[Revision comparison data]
★ ★ ★ ★

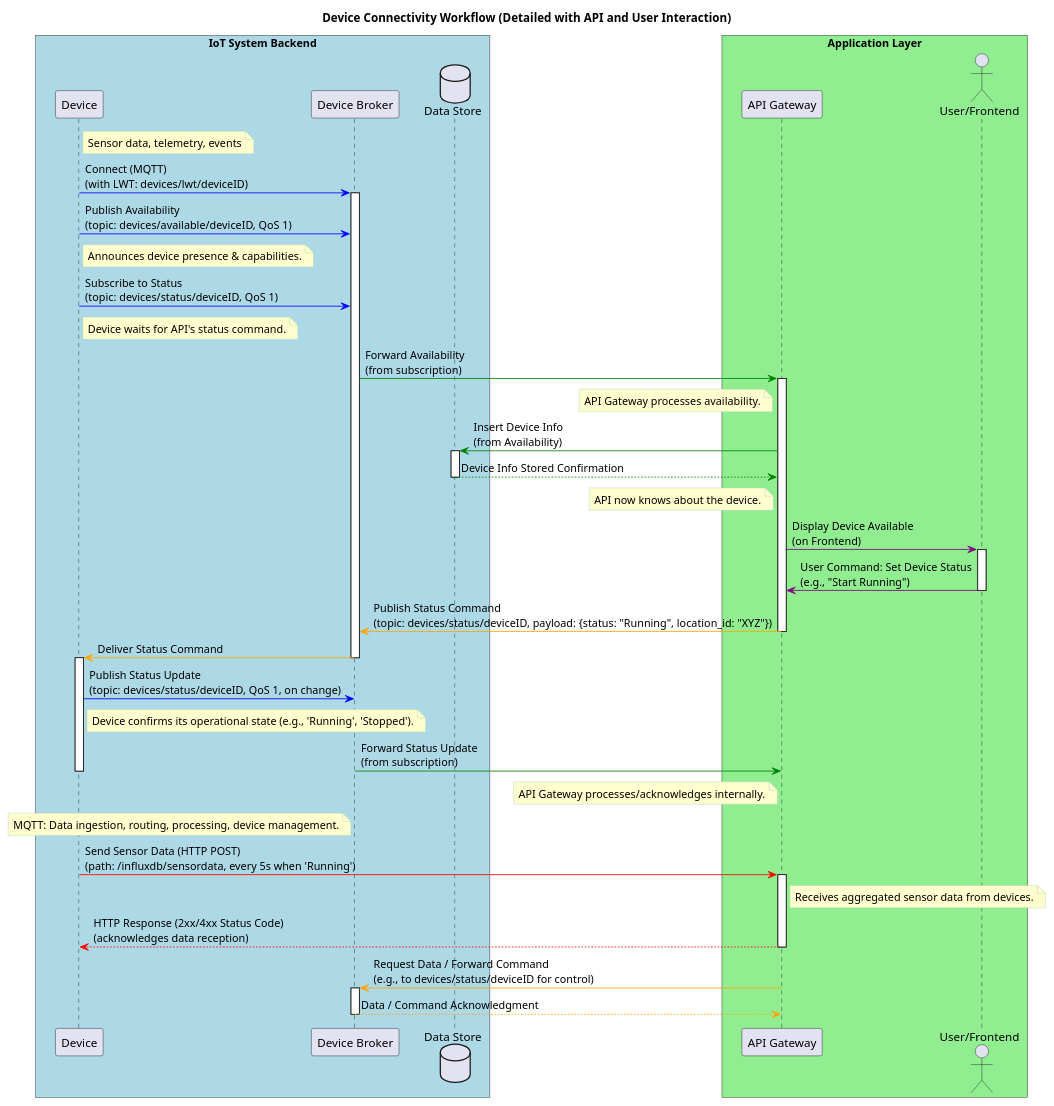
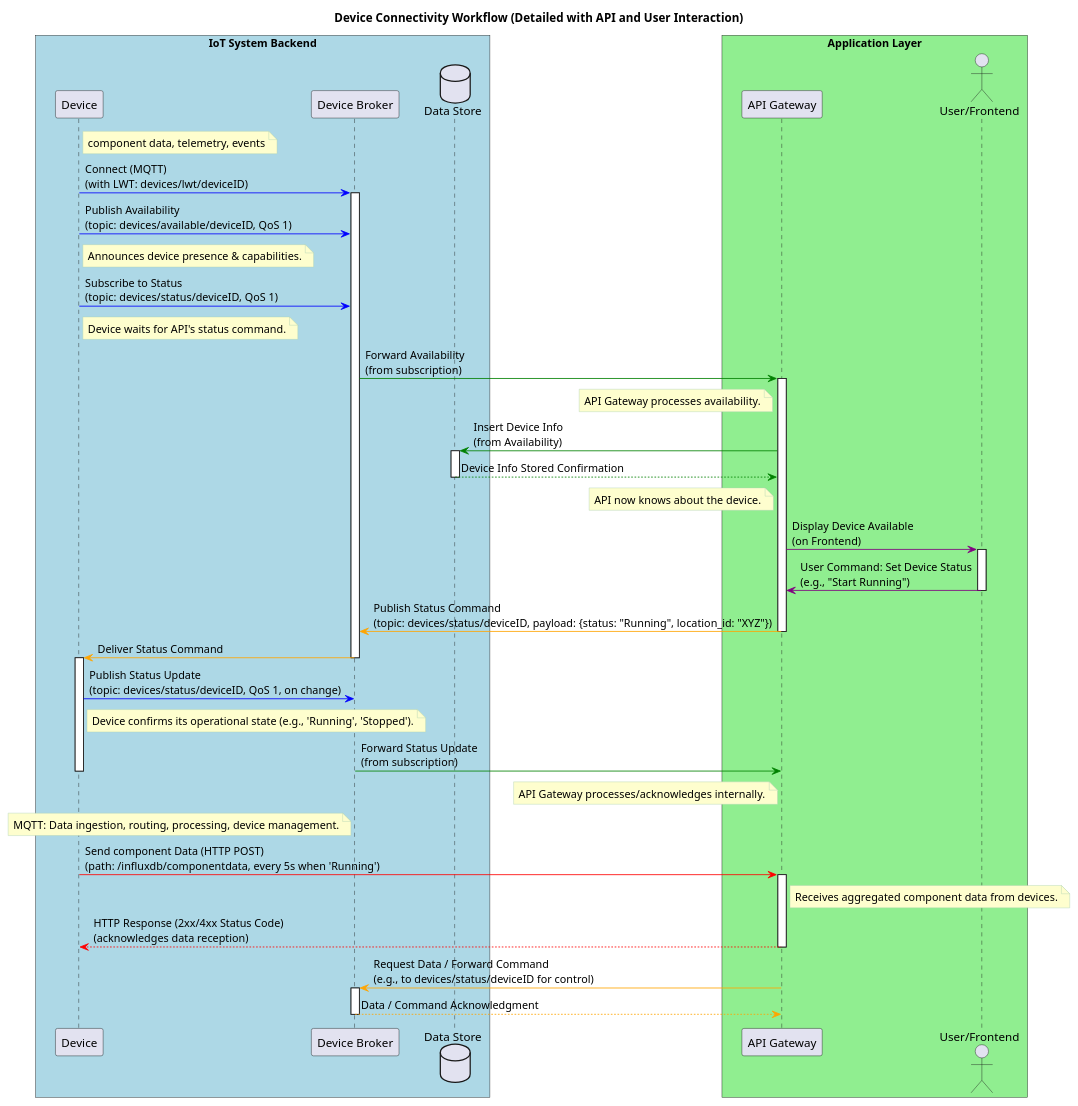
The diagram in STM32Sequence.puml (Flamware/CapIot.api), drawn with PlantUML before and after one commit. The commit also changed 22 other files, not shown here.

```diff
--- a/STM32Sequence.puml
+++ b/STM32Sequence.puml
@@ -1,81 +1,81 @@
 @startuml
 ' Styling for a cleaner look
 skinparam ParticipantPadding 20
 skinparam BoxPadding 10
 skinparam NoteBorderColor #ADD1B2
 skinparam NoteBackgroundColor #FEFECE
 skinparam ArrowColor #4CAF50
 skinparam LineColor #4CAF50
 skinparam Shadowing false
 
 title Device Connectivity Workflow (Detailed with API and User Interaction)
 
 box "IoT System Backend" #LightBlue
     participant "Device" as D
     participant "Device Broker" as DB
     database "Data Store" as DS
 end box
 
 box "Application Layer" #LightGreen
     participant "API Gateway" as API
     actor "User/Frontend" as U
 end box
 
-note right of D : Sensor data, telemetry, events
+note right of D : component data, telemetry, events
 
 ' Device to Device Broker (MQTT) - Initial Connection & Availability
 D -[#blue]> DB : Connect (MQTT)\n(with LWT: devices/lwt/deviceID)
 activate DB
 
 
 D -[#blue]> DB : Publish Availability\n(topic: devices/available/deviceID, QoS 1)
 note right of D : Announces device presence & capabilities.
 
 ' Device subscribes to its status topic immediately after connect
 D -[#blue]> DB : Subscribe to Status\n(topic: devices/status/deviceID, QoS 1)
 note right of D : Device waits for API's status command.
 
 DB -[#green]> API : Forward Availability\n(from subscription)
 activate API
 note left of API : API Gateway processes availability.
 
 API -[#green]> DS : Insert Device Info\n(from Availability)
 activate DS
 DS --[#green]> API : Device Info Stored Confirmation
 deactivate DS
 note left of API : API now knows about the device.
 
 API -[#purple]> U : Display Device Available\n(on Frontend)
 activate U
 U -[#purple]> API : User Command: Set Device Status\n(e.g., "Start Running")
 deactivate U
 
 API -[#orange]> DB : Publish Status Command\n(topic: devices/status/deviceID, payload: {status: "Running", location_id: "XYZ"})
 deactivate API
 DB -[#orange]> D : Deliver Status Command
 deactivate DB
 
 ' Device to Device Broker (MQTT) - Status Update (in response to command)
 activate D
 D -[#blue]> DB : Publish Status Update\n(topic: devices/status/deviceID, QoS 1, on change)
 note right of D : Device confirms its operational state (e.g., 'Running', 'Stopped').
 DB -[#green]> API : Forward Status Update\n(from subscription)
 note left of API : API Gateway processes/acknowledges internally.
 deactivate D
 
 note left of DB : MQTT: Data ingestion, routing, processing, device management.
 
-' Device to API Gateway (HTTP POST) - Sensor Data
-D -[#red]> API : Send Sensor Data (HTTP POST)\n(path: /influxdb/sensordata, every 5s when 'Running')
+' Device to API Gateway (HTTP POST) - component Data
+D -[#red]> API : Send component Data (HTTP POST)\n(path: /influxdb/componentdata, every 5s when 'Running')
 activate API
-note right of API : Receives aggregated sensor data from devices.
+note right of API : Receives aggregated component data from devices.
 API --[#red]> D : HTTP Response (2xx/4xx Status Code)\n(acknowledges data reception)
 deactivate API
 
 ' API Gateway to Device Broker (for commands/data) - General interaction
 API -[#orange]> DB : Request Data / Forward Command\n(e.g., to devices/status/deviceID for control)
 activate DB
 DB --[#orange]> API : Data / Command Acknowledgment
 deactivate DB
 
 @enduml
```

★ ★ ★ ★

▶ [Your task]
Only a number is expected: the count of lines in the data that contain the word "Send".

▶ [Solution]
2